Leonard Cohen: Bird on a Wire
Palmer's film is that rare concert doc that isn't for established fans only.
Sometimes casting has everything to do with a movie. In the usual course of events, a high-powered company sales executive wouldn't have much to do with Mike, the hapless loser who works and lives at the Arizona motel where she plans to spend one night. But cast Steve Zahn as the loser, and it becomes thinkable.
In "Management," the sales rep is Sue (Jennifer Aniston), who is upward-bound, successful, sharply dressed and reduced to spending her evenings in remote motels, playing games on her laptop. Sue is every woman he ever wanted but has never had, which is easy, because he wants all women and has never had any. Mike is a nice guy, often stoned, under the thumb of his parents who own the motel. He looks at her with the lovestruck eyes of a wet puppy.
Why and how they end up in the laundry room doing the rumpy-pumpy on a dryer is something "Management" takes for granted. Sometimes, apparently, high-powered Manhattan career women swoon in the presence of a guy who looks like he should be pumping their gas. His courtship technique is cute: He checks her in, carries her bags, brings her flowers, knocks again with the "customary" house bottle of champagne, uncorks it, gets two plastic-wrapped glasses from the bathroom and struggles to say several coherent words in a row.

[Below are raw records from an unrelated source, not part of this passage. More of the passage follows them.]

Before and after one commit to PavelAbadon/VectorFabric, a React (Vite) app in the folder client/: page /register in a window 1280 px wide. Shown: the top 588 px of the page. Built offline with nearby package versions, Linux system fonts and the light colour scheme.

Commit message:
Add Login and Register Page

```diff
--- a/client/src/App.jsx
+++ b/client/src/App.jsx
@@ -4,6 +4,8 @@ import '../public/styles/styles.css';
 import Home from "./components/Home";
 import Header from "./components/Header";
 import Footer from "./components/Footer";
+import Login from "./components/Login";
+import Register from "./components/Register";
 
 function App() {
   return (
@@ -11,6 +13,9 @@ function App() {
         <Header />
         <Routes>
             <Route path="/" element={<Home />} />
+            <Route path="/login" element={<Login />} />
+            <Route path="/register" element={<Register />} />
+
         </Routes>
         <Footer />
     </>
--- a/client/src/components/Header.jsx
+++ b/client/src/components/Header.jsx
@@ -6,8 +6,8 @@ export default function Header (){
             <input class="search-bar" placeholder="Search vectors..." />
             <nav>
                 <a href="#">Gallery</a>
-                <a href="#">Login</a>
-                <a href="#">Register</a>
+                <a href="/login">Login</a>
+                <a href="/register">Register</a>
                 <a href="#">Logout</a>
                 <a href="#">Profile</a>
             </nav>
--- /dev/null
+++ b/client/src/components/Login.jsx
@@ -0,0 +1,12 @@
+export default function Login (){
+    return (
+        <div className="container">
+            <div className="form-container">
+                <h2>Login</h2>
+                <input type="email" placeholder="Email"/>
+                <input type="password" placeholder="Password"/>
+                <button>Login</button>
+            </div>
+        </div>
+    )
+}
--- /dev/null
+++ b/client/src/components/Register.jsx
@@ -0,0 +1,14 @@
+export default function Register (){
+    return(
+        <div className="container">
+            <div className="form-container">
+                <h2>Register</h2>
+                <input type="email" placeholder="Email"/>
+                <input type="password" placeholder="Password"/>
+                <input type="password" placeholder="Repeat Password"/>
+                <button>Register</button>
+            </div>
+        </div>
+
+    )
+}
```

We can more or less predict where all of this will lead. Mike is obviously the fish out of water, so he must travel to New York to dramatize his unsuitability. Then Sue must travel to Washington, where she sees Jango (Woody Harrelson), who is a former punk rocker who has become a yogurt millionaire (for Harrelson, this is typecasting). Then Mike must follow her there.